WHAT TO WORK ON:
When a picture appears among the records, leave it out, and copy all else exactly.

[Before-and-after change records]
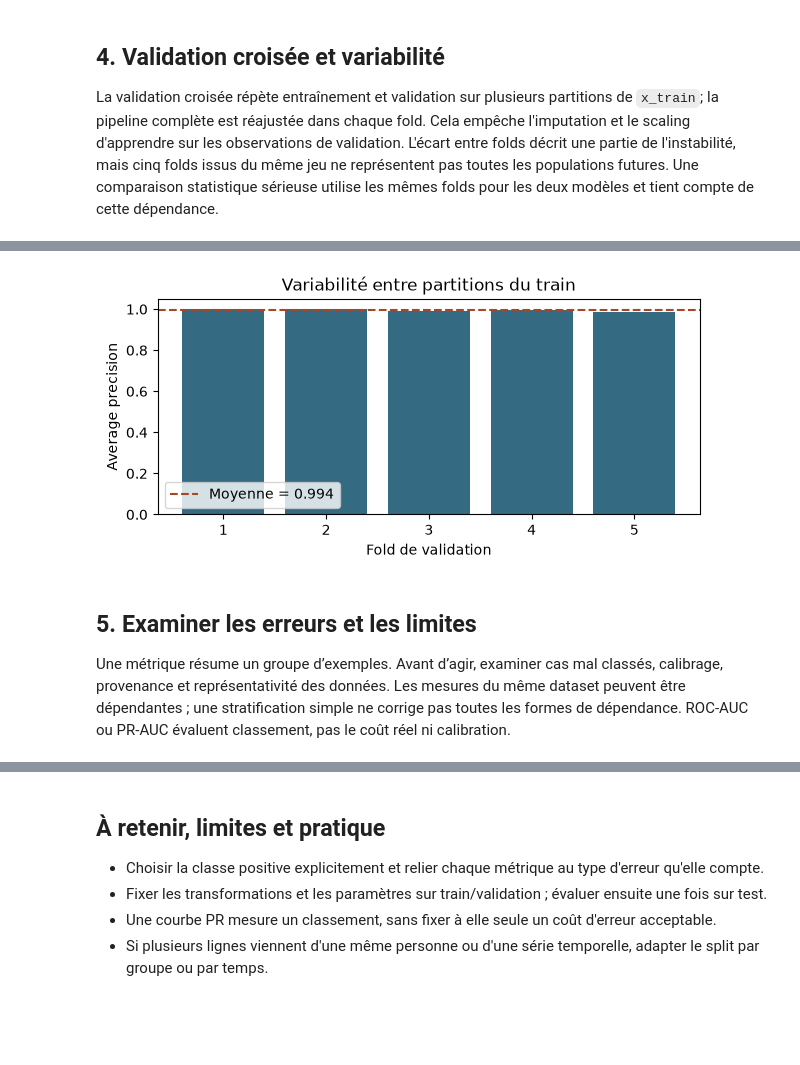
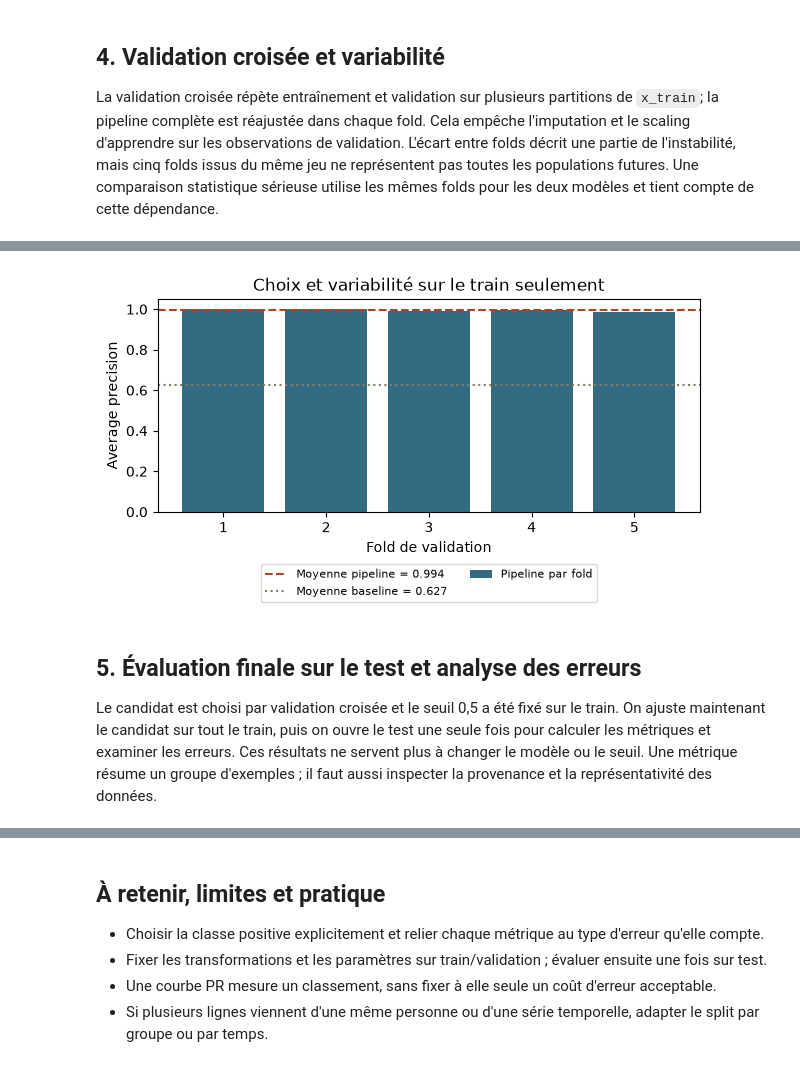
Before and after one commit to BADR-JOULAlI/ml-dl-learning-hub, a Jupyter notebook: modules/05-model-evaluation/01_classification.ipynb, the cells around one changed output, grey strips where cells are left out. Cells and saved outputs as stored; diff of their text form; code cells hidden in the pictures; blank space fills up the shorter version.

```diff
--- a/modules/05-model-evaluation/01_classification.ipynb
+++ b/modules/05-model-evaluation/01_classification.ipynb
@@ -24,11 +24,10 @@ from sklearn.preprocessing import StandardScaler
 data = load_breast_cancer(as_frame=True)
 X, y = data.data, data.target
 x_train, x_test, y_train, y_test = train_test_split(X, y, test_size=0.25, stratify=y, random_state=21)
-baseline = DummyClassifier(strategy='most_frequent').fit(x_train, y_train)
-model = make_pipeline(SimpleImputer(strategy='median'), StandardScaler(), LogisticRegression(max_iter=2_000))
-model.fit(x_train, y_train)
-print('Baseline accuracy :', round(accuracy_score(y_test, baseline.predict(x_test)), 3))
-print('Modèle accuracy :', round(accuracy_score(y_test, model.predict(x_test)), 3))
+baseline = DummyClassifier(strategy='most_frequent')
+model = make_pipeline(SimpleImputer(strategy='median'), StandardScaler(),
+                      LogisticRegression(max_iter=2_000))
+print('Observations train :', len(x_train), '| observations test gardées à part :', len(x_test))
 # %% [markdown]
 ## 2. Matrice de confusion : des comptes aux métriques
 
@@ -102,17 +148,30 @@ La validation croisée répète entraînement et validation sur plusieurs partit
 # %%
 cv = StratifiedKFold(n_splits=5, shuffle=True, random_state=21)
-fold_scores = cross_val_score(model, x_train, y_train, cv=cv, scoring='average_precision')
-print('AP par fold :', fold_scores.round(3))
-print('Moyenne ± écart-type :', round(fold_scores.mean(), 3), '±', round(fold_scores.std(), 3))
+fold_scores = cross_val_score(model, x_train, y_train, cv=cv,
+                              scoring='average_precision')
+baseline_fold_scores = cross_val_score(baseline, x_train, y_train, cv=cv,
+                                       scoring='average_precision')
+selected_name = 'pipeline logistique' if fold_scores.mean() > baseline_fold_scores.mean() else 'baseline'
+selected_model = model if selected_name == 'pipeline logistique' else baseline
+print('AP pipeline par fold :', fold_scores.round(3))
+print('AP baseline par fold :', baseline_fold_scores.round(3))
+print('Modèle retenu sur validation croisée :', selected_name)
 # %%
-fig, ax = plt.subplots(figsize=(7, 2.8))
-ax.bar(range(1, len(fold_scores) + 1), fold_scores, color='#346b82')
-ax.axhline(fold_scores.mean(), color='#a74728', linestyle='--', label=f'Moyenne = {fold_scores.mean():.3f}')
-ax.set(xlabel='Fold de validation', ylabel='Average precision', ylim=(0, 1.05), title='Variabilité entre partitions du train')
-ax.legend(); plt.show()
+fig, ax = plt.subplots(figsize=(7, 3.8))
+ax.bar(range(1, len(fold_scores) + 1), fold_scores,
+       color='#346b82', label='Pipeline par fold')
+ax.axhline(fold_scores.mean(), color='#a74728', linestyle='--',
+           label=f'Moyenne pipeline = {fold_scores.mean():.3f}')
+ax.axhline(baseline_fold_scores.mean(), color='#8a7b68', linestyle=':',
+           label=f'Moyenne baseline = {baseline_fold_scores.mean():.3f}')
+ax.set(xlabel='Fold de validation', ylabel='Average precision', ylim=(0, 1.05),
+       title='Choix et variabilité sur le train seulement')
+ax.legend(loc='upper center', bbox_to_anchor=(0.5, -0.22), ncol=2, fontsize=8)
+fig.subplots_adjust(bottom=0.32)
+plt.show()
 # %% [output]
-[figure, old version]
+[figure, new version]
 # %% [markdown]
-## 5. Examiner les erreurs et les limites
+## 5. Évaluation finale sur le test et analyse des erreurs
 
-Une métrique résume un groupe d’exemples. Avant d’agir, examiner cas mal classés, calibrage, provenance et représentativité des données. Les mesures du même dataset peuvent être dépendantes ; une stratification simple ne corrige pas toutes les formes de dépendance. ROC-AUC ou PR-AUC évaluent classement, pas le coût réel ni calibration.
+Le candidat est choisi par validation croisée et le seuil 0,5 a été fixé sur le train. On ajuste maintenant le candidat sur tout le train, puis on ouvre le test une seule fois pour calculer les métriques et examiner les erreurs. Ces résultats ne servent plus à changer le modèle ou le seuil. Une métrique résume un groupe d'exemples ; il faut aussi inspecter la provenance et la représentativité des données.
```
Also changed, not shown: parts of 8 cells of this notebook, 13 other files.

RESULT OF THIS EXERCISE:
Before and after one commit to BADR-JOULAlI/ml-dl-learning-hub, a Jupyter notebook: modules/05-model-evaluation/01_classification.ipynb, the cells around one changed output, grey strips where cells are left out. Cells and saved outputs as stored; diff of their text form; code cells hidden in the pictures; blank space fills up the shorter version.

```diff
--- a/modules/05-model-evaluation/01_classification.ipynb
+++ b/modules/05-model-evaluation/01_classification.ipynb
@@ -24,11 +24,10 @@ from sklearn.preprocessing import StandardScaler
 data = load_breast_cancer(as_frame=True)
 X, y = data.data, data.target
 x_train, x_test, y_train, y_test = train_test_split(X, y, test_size=0.25, stratify=y, random_state=21)
-baseline = DummyClassifier(strategy='most_frequent').fit(x_train, y_train)
-model = make_pipeline(SimpleImputer(strategy='median'), StandardScaler(), LogisticRegression(max_iter=2_000))
-model.fit(x_train, y_train)
-print('Baseline accuracy :', round(accuracy_score(y_test, baseline.predict(x_test)), 3))
-print('Modèle accuracy :', round(accuracy_score(y_test, model.predict(x_test)), 3))
+baseline = DummyClassifier(strategy='most_frequent')
+model = make_pipeline(SimpleImputer(strategy='median'), StandardScaler(),
+                      LogisticRegression(max_iter=2_000))
+print('Observations train :', len(x_train), '| observations test gardées à part :', len(x_test))
 # %% [markdown]
 ## 2. Matrice de confusion : des comptes aux métriques
 
@@ -102,17 +148,30 @@ La validation croisée répète entraînement et validation sur plusieurs partit
 # %%
 cv = StratifiedKFold(n_splits=5, shuffle=True, random_state=21)
-fold_scores = cross_val_score(model, x_train, y_train, cv=cv, scoring='average_precision')
-print('AP par fold :', fold_scores.round(3))
-print('Moyenne ± écart-type :', round(fold_scores.mean(), 3), '±', round(fold_scores.std(), 3))
+fold_scores = cross_val_score(model, x_train, y_train, cv=cv,
+                              scoring='average_precision')
+baseline_fold_scores = cross_val_score(baseline, x_train, y_train, cv=cv,
+                                       scoring='average_precision')
+selected_name = 'pipeline logistique' if fold_scores.mean() > baseline_fold_scores.mean() else 'baseline'
+selected_model = model if selected_name == 'pipeline logistique' else baseline
+print('AP pipeline par fold :', fold_scores.round(3))
+print('AP baseline par fold :', baseline_fold_scores.round(3))
+print('Modèle retenu sur validation croisée :', selected_name)
 # %%
-fig, ax = plt.subplots(figsize=(7, 2.8))
-ax.bar(range(1, len(fold_scores) + 1), fold_scores, color='#346b82')
-ax.axhline(fold_scores.mean(), color='#a74728', linestyle='--', label=f'Moyenne = {fold_scores.mean():.3f}')
-ax.set(xlabel='Fold de validation', ylabel='Average precision', ylim=(0, 1.05), title='Variabilité entre partitions du train')
-ax.legend(); plt.show()
+fig, ax = plt.subplots(figsize=(7, 3.8))
+ax.bar(range(1, len(fold_scores) + 1), fold_scores,
+       color='#346b82', label='Pipeline par fold')
+ax.axhline(fold_scores.mean(), color='#a74728', linestyle='--',
+           label=f'Moyenne pipeline = {fold_scores.mean():.3f}')
+ax.axhline(baseline_fold_scores.mean(), color='#8a7b68', linestyle=':',
+           label=f'Moyenne baseline = {baseline_fold_scores.mean():.3f}')
+ax.set(xlabel='Fold de validation', ylabel='Average precision', ylim=(0, 1.05),
+       title='Choix et variabilité sur le train seulement')
+ax.legend(loc='upper center', bbox_to_anchor=(0.5, -0.22), ncol=2, fontsize=8)
+fig.subplots_adjust(bottom=0.32)
+plt.show()
 # %% [output]
-[figure, old version]
+[figure, new version]
 # %% [markdown]
-## 5. Examiner les erreurs et les limites
+## 5. Évaluation finale sur le test et analyse des erreurs
 
-Une métrique résume un groupe d’exemples. Avant d’agir, examiner cas mal classés, calibrage, provenance et représentativité des données. Les mesures du même dataset peuvent être dépendantes ; une stratification simple ne corrige pas toutes les formes de dépendance. ROC-AUC ou PR-AUC évaluent classement, pas le coût réel ni calibration.
+Le candidat est choisi par validation croisée et le seuil 0,5 a été fixé sur le train. On ajuste maintenant le candidat sur tout le train, puis on ouvre le test une seule fois pour calculer les métriques et examiner les erreurs. Ces résultats ne servent plus à changer le modèle ou le seuil. Une métrique résume un groupe d'exemples ; il faut aussi inspecter la provenance et la représentativité des données.
```
Also changed, not shown: parts of 8 cells of this notebook, 13 other files.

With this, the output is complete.